# Stored data
┄┄┄┄┄┄

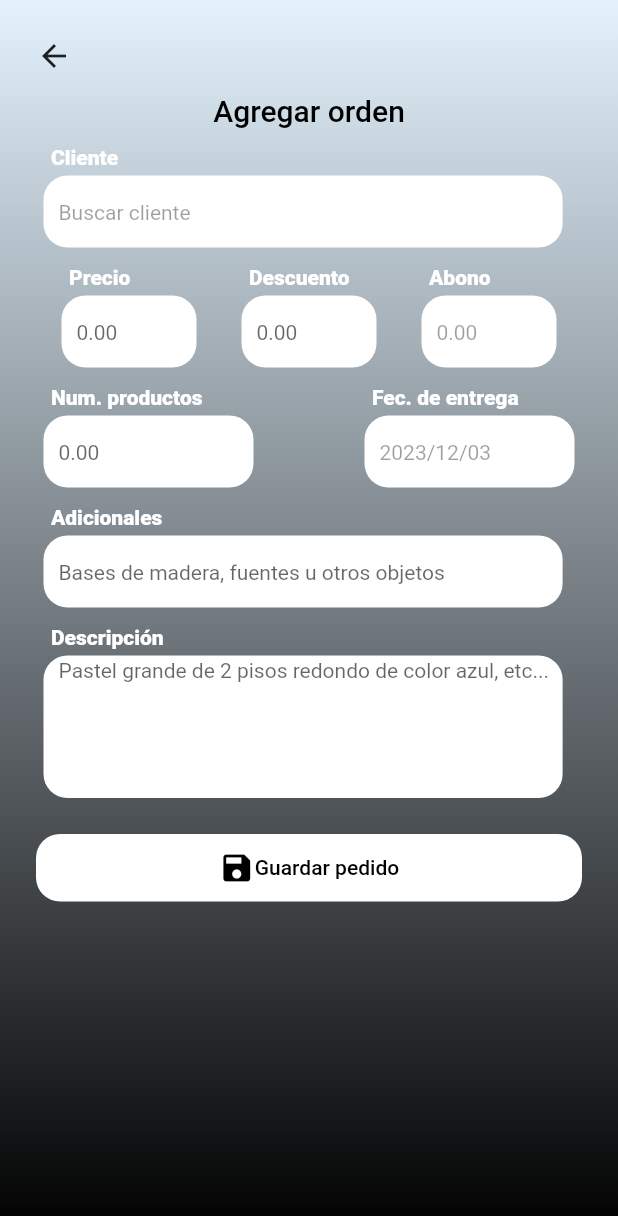
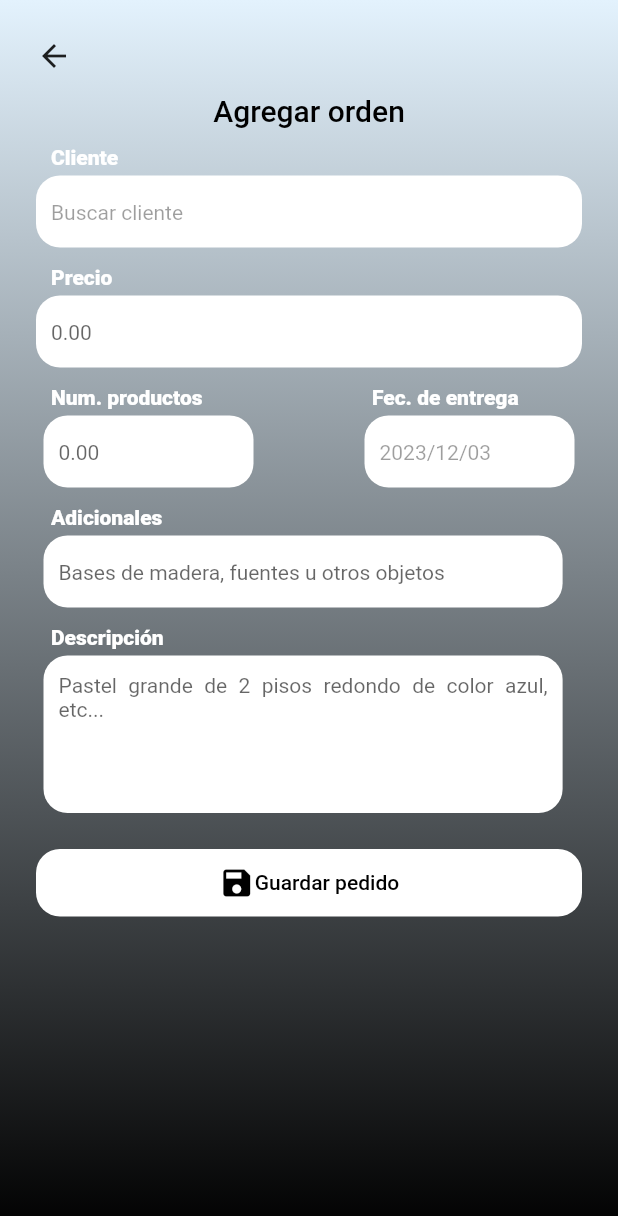
Before and after one commit to samuelsads/cakeshop-app, a Flutter app: the OrderNewPage screen opened directly, after a tap on "Guardar pedido", on a phone screen of 412 x 824 dp. Shown: the top 1216 px of the screen. Run offline on Flutter 3.47's test engine with Material 2 defaults, Android fonts, the phone set to English and light mode, and no system bars; our stand-ins replace animate_do, bloc, card_swiper, dio, equatable, flutter_bloc and 4 more; accounts and stored records are empty; network calls fail.

Commit message:
done clients, clients details, payments cards, payments

```diff
--- a/lib/presentation/screens/clients/client_page.dart
+++ b/lib/presentation/screens/clients/client_page.dart
@@ -221,10 +221,7 @@ class _ItemClient extends StatelessWidget {
                       context.select((ColorProvider value) => value.textColor)),
                 )),
             Container(
-                margin: const EdgeInsets.only(
-                    left: Margins.MARGIN_LEFT,
-                    right: Margins.MARING_RIGHT,
-                    top: 8),
+                margin: const EdgeInsets.only(top: 8),
                 child: Row(
                   mainAxisAlignment: MainAxisAlignment.center,
                   children: [
--- a/lib/presentation/screens/main_page.dart
+++ b/lib/presentation/screens/main_page.dart
@@ -75,7 +75,7 @@ class __NavigatorState extends State<_Navigator> {
         items: const [
           BottomNavigationBarItem(
               icon: Icon(Icons.check),
-              label: "Ordenes",
+              label: "Pedidos",
               backgroundColor: Colors.white),
           BottomNavigationBarItem(icon: Icon(Icons.people), label: "Clientes")
         ]);
--- a/lib/presentation/screens/orders/order_new_page.dart
+++ b/lib/presentation/screens/orders/order_new_page.dart
@@ -1,5 +1,6 @@
 import 'package:cakeshopapp/config/theme/boxdecoration_custom.dart';
 import 'package:cakeshopapp/config/theme/custom_styles.dart';
+import 'package:cakeshopapp/config/theme/margins.dart';
 import 'package:cakeshopapp/domain/entities/client.dart';
 import 'package:cakeshopapp/domain/entities/order.dart';
 import 'package:cakeshopapp/domain/entities/payment.dart';
@@ -30,14 +31,12 @@ class OrderNewPage extends StatefulWidget {
 }
 
 late TextEditingController priceController;
-late TextEditingController discountController;
 late TextEditingController advancedPaymentController;
 late TextEditingController numberOfProductController;
 late TextEditingController dateDeliveryController;
 late TextEditingController otherThingsController;
 late TextEditingController descriptionController;
 late TextEditingController clientController;
-late TextEditingController advancedPayment;
 late Client client;
 
 class _OrderNewPageState extends State<OrderNewPage> {
@@ -88,14 +87,12 @@ class _OrderNewPageState extends State<OrderNewPage> {
     });
 
     priceController = TextEditingController();
-    discountController = TextEditingController();
     advancedPaymentController = TextEditingController();
     numberOfProductController = TextEditingController();
     dateDeliveryController = TextEditingController();
     otherThingsController = TextEditingController();
     descriptionController = TextEditingController();
     clientController = TextEditingController();
-    advancedPayment = TextEditingController();
 
     editOrder();
   }
@@ -103,8 +100,7 @@ class _OrderNewPageState extends State<OrderNewPage> {
   void editOrder() {
     if (widget.update!) {
       priceController.text = (widget.orderUpd?.price ?? 0).toString();
-      discountController.text = (widget.orderUpd?.discount ?? 0).toString();
-      advancedPayment.text = (widget.orderUpd?.advancePayment ?? 0).toString();
+
       numberOfProductController.text =
           (widget.orderUpd?.totalProduct ?? 0).toString();
       dateDeliveryController.text = DateFormat('yyyy/MM/dd')
@@ -121,14 +117,12 @@ class _OrderNewPageState extends State<OrderNewPage> {
   @override
   void dispose() {
     priceController.dispose();
-    discountController.dispose();
     advancedPaymentController.dispose();
     numberOfProductController.dispose();
     dateDeliveryController.dispose();
     otherThingsController.dispose();
     descriptionController.dispose();
     clientController.dispose();
-    advancedPayment.dispose();
     super.dispose();
   }
 
@@ -172,46 +166,35 @@ class _OrderNewPageState extends State<OrderNewPage> {
                     mainAxisAlignment: MainAxisAlignment.spaceBetween,
                     crossAxisAlignment: CrossAxisAlignment.center,
                     children: [
-                      CustomTextFormField(
+                      Flexible(
+                        child: CustomTextFormField(
                             controller: clientController,
                             title: "Cliente",
                             hint: "Buscar cliente",
                             enabled: false,
-                          leftMargin: 24,
-                          rightMargin: 24,
-                          width: MediaQuery.of(context).size.width * 0.84,
+                            leftMargin: Margins.MARGIN_LEFT,
+                            rightMargin: Margins.MARING_RIGHT,
+                            width: MediaQuery.of(context).size.width,
                             onTap: _showSearch),
+                      ),
                     ],
                   ),
                 ),
                 Container(
                   margin: const EdgeInsets.only(top: 12),
+                  width: MediaQuery.of(context).size.width,
                   child: Row(
+                    mainAxisSize: MainAxisSize.min,
                     mainAxisAlignment: MainAxisAlignment.spaceEvenly,
                     children: [
-                      CustomTextFormField(
+                      Flexible(
+                        child: CustomTextFormField(
                             controller: priceController,
                             title: "Precio",
                             hint: "0.00",
-                          leftMargin: 24,
-                          rightMargin: 4,
-                          width: 90),
-                      CustomTextFormField(
-                          controller: discountController,
-                          title: "Descuento",
-                          hint: "0.00",
-                          leftMargin: 4,
-                          rightMargin: 4,
-                          width: 90),
-                      CustomTextFormField(
-                        controller: advancedPayment,
-                        enabled: false,
-                        title: "Abono",
-                        hint: "0.00",
-                        leftMargin: 4,
-                        rightMargin: 24,
-                        width: 90,
-                        onTap: () {},
+                            leftMargin: Margins.MARGIN_LEFT,
+                            rightMargin: Margins.MARING_RIGHT,
+                            width: MediaQuery.of(context).size.width),
                       ),
                     ],
                   ),
@@ -250,6 +233,7 @@ class _OrderNewPageState extends State<OrderNewPage> {
                     children: [
                       CustomTextFormField(
                           controller: otherThingsController,
+                          textInput: TextInputType.text,
                           title: "Adicionales",
                           hint: "Bases de madera, fuentes u otros objetos",
                           leftMargin: 24,
@@ -266,6 +250,7 @@ class _OrderNewPageState extends State<OrderNewPage> {
                     children: [
                       CustomTextFormField(
                         controller: descriptionController,
+                        textInput: TextInputType.text,
                         title: "Descripción",
                         hint:
                             "Pastel grande de 2 pisos redondo de color azul, etc...",
@@ -293,20 +278,14 @@ class _OrderNewPageState extends State<OrderNewPage> {
                             "price": priceController.text,
                             "description": descriptionController.text,
                             "order_delivery_date": dateDeliveryController.text,
-                            "discount": (discountController.text.isEmpty)
-                                ? "0.0"
-                                : discountController.text,
+                            "discount": 0.0,
                             "additional_things":
                                 (otherThingsController.text.isEmpty)
                                     ? ""
                                     : otherThingsController.text,
                             "paid": false,
                             "delivered": false,
-                            "advance_payment":
-                                (advancedPaymentController.text.isEmpty &&
-                                        !savePaymentNextSaveOrder)
-                                    ? 0.0
-                                    : advancedPaymentController.text,
+                            "advance_payment": 0.0,
                             "advance_payment_type": 1,
                             "total_products": numberOfProductController.text,
                           };
--- a/lib/presentation/screens/payments/payments_by_order_page.dart
+++ b/lib/presentation/screens/payments/payments_by_order_page.dart
@@ -35,7 +35,8 @@ class PaymentsByOrderPage extends StatelessWidget {
                 },
               ),
             ),
-            Container(
+            SafeArea(
+              child: Container(
                 width: MediaQuery.of(context).size.width,
                 color: Colors.transparent,
                 margin: const EdgeInsets.only(
@@ -71,6 +72,7 @@ class PaymentsByOrderPage extends StatelessWidget {
                           )),
                     ),
                   ],
+                ),
               ),
             ),
           ],
--- a/lib/presentation/widgets/global/custom_text_form_field.dart
+++ b/lib/presentation/widgets/global/custom_text_form_field.dart
@@ -54,10 +54,14 @@ class CustomTextFormField extends StatelessWidget {
                 enabled: enabled,
                 controller: controller,
                 keyboardType: textInput,
+                textAlign: TextAlign.justify,
                 maxLines: maxLines,
                 decoration: InputDecoration(
                     border: InputBorder.none,
-                    contentPadding: const EdgeInsets.only(left: 10),
+                    contentPadding: EdgeInsets.only(
+                        left: 10,
+                        top: ((maxLines ?? 0) > 1) ? 10 : 0,
+                        right: 10),
                     hintText: hint,
                     hintMaxLines: maxLines,
                     hintStyle: const TextStyle(fontSize: 14)),
--- a/lib/presentation/widgets/global/orders_slideshow.dart
+++ b/lib/presentation/widgets/global/orders_slideshow.dart
@@ -18,10 +18,14 @@ class OrdersSlideshow extends StatelessWidget {
   Widget build(BuildContext context) {
     return SizedBox(
       width: MediaQuery.of(context).size.width,
-      height: MediaQuery.of(context).size.height * 0.4,
+      height: MediaQuery.of(context).size.height * 0.45,
       child: Swiper(
         itemCount: data.length,
         viewportFraction: 0.8,
+        pagination: const SwiperPagination(
+            margin: EdgeInsets.only(top: 10),
+            builder: DotSwiperPaginationBuilder(
+                activeColor: Colors.white, color: Colors.black)),
         duration: 2000,
         scale: 0.9,
         autoplay: true,
```
Also changed, not shown: lib/presentation/screens/clients/client_details_page.dart (+12 -8 lines), lib/presentation/screens/clients/client_new_page.dart (+7 -0 lines), lib/presentation/screens/orders/order_page.dart (+20 -31 lines), 2 other files. Lines whose indentation alone changed are shown as unchanged.
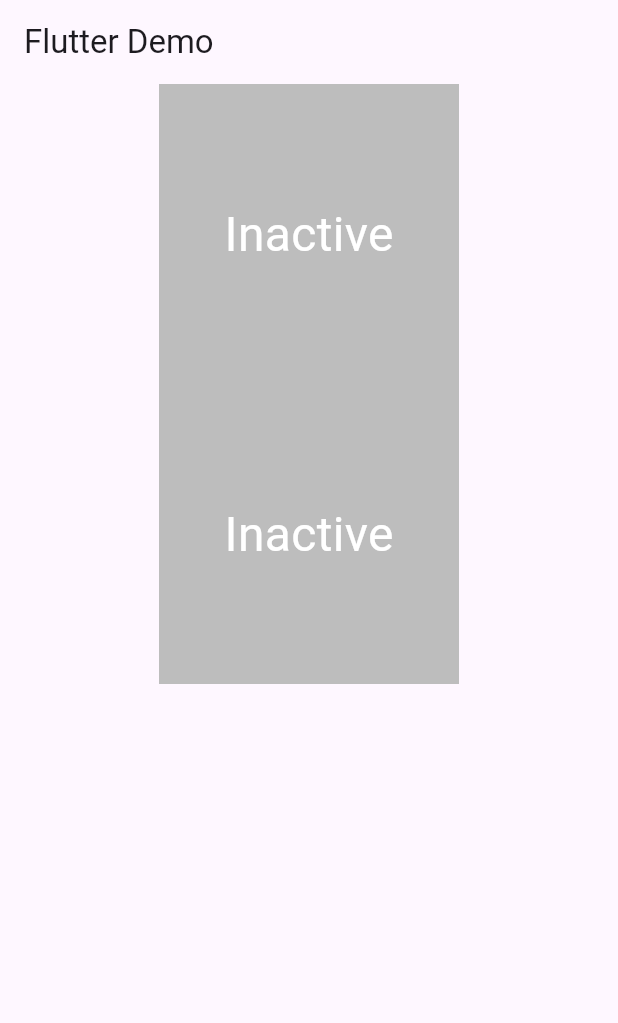
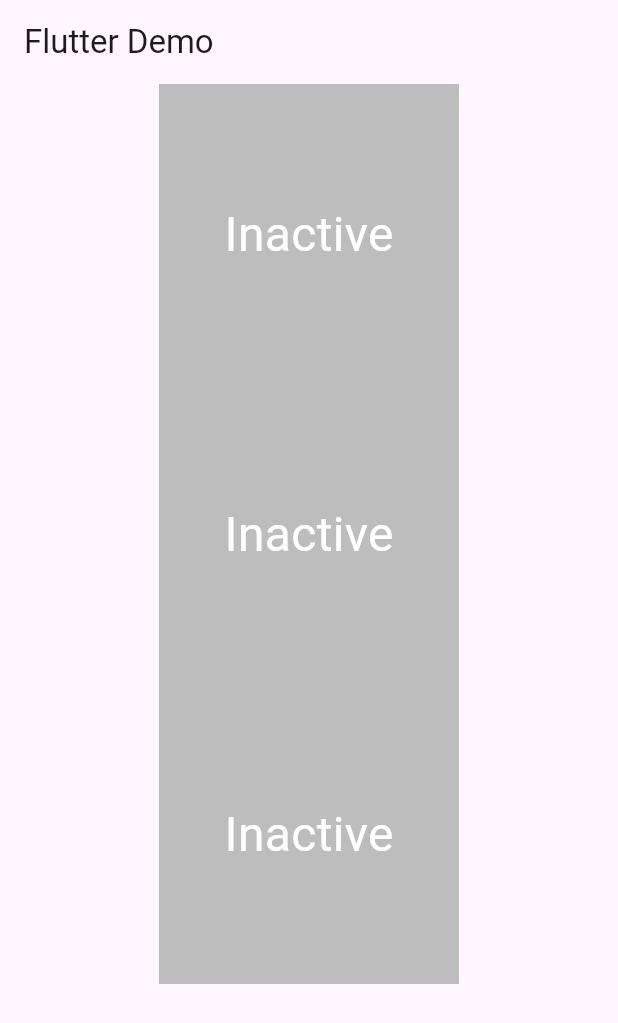
Before and after one commit to sereneheart888/Flutter-Manage-State, a Flutter app: the screen it shows after launch, on a phone screen of 412 x 824 dp. Shown: the top 1023 px of the screen. Run offline on Flutter 3.47's test engine with Material 3 defaults, Android fonts, the phone set to English and light mode, and no system bars.

Commit message:
[U] For managing state mix-match

```diff
--- a/flutter_manage_state/lib/main.dart
+++ b/flutter_manage_state/lib/main.dart
@@ -1,7 +1,4 @@
-import 'dart:ffi';
-
 import 'package:flutter/material.dart';
-import 'package:flutter/widgets.dart';
 
 class TapboxA extends StatefulWidget {
   const TapboxA({super.key});
@@ -61,7 +58,7 @@
   @override
   Widget build(BuildContext context) {
     return SizedBox(
-      child: TapboxB(
+      child: TapboxC(
         active: _active,
         onChanged: _handleTapChanged,
       ),
@@ -69,8 +66,8 @@
   }
 }
 
-class TapboxB extends StatelessWidget {
-  const TapboxB({
+class TapboxC extends StatefulWidget {
+  const TapboxC({
     super.key,
     this.active = false,
     required this.onChanged,
@@ -79,23 +76,54 @@
   final bool active;
   final ValueChanged<bool> onChanged;
 
+  @override
+  State<TapboxC> createState() => _TapboxCState();
+}
+
+class _TapboxCState extends State<TapboxC> {
+  bool _highlights = false;
+
+  void _hadleTapDown(TapDownDetails details) {
+    setState(() {
+      _highlights = true;
+    });
+  }
+
+  void _handleTapUp(TapUpDetails details) {
+    setState(() {
+      _highlights = false;
+    });
+  }
+
+  void _handleTapCancel() {
+    setState(() {
+      _highlights = false;
+    });
+  }
+
   void _handleTap() {
-    onChanged(!active);
+    widget.onChanged(!widget.active);
   }
 
   @override
   Widget build(BuildContext context) {
     return GestureDetector(
+      onTapDown: _hadleTapDown,
+      onTapUp: _handleTapUp,
+      onTapCancel: _handleTapCancel,
       onTap: _handleTap,
       child: Container(
         width: 200,
         height: 200,
         decoration: BoxDecoration(
-          color: active ? Colors.lightGreen[700] : Colors.grey[400],
+          color: widget.active ? Colors.lightGreen[700] : Colors.grey[400],
+          border: _highlights
+              ? Border.all(color: Colors.teal[700]!, width: 10)
+              : null,
         ),
         child: Center(
           child: Text(
-            active ? 'Active' : 'Inactive',
+            widget.active ? 'Active' : 'Inactive',
             style: const TextStyle(fontSize: 32, color: Colors.white),
           ),
         ),
@@ -127,6 +155,11 @@
                 child: ParentWidget(),
               ),
             ),
+            SizedBox(
+              child: Center(
+                child: ParentWidget(),
+              ),
+            )
           ],
         ),
       ),
```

┄┄┄┄┄┄

# WHAT YOU NEED TO DO
Copy each line of the records that has "clientController" in it.

# YOUR RESPONSE
 late TextEditingController clientController;
     clientController = TextEditingController();
     clientController.dispose();
                             controller: clientController,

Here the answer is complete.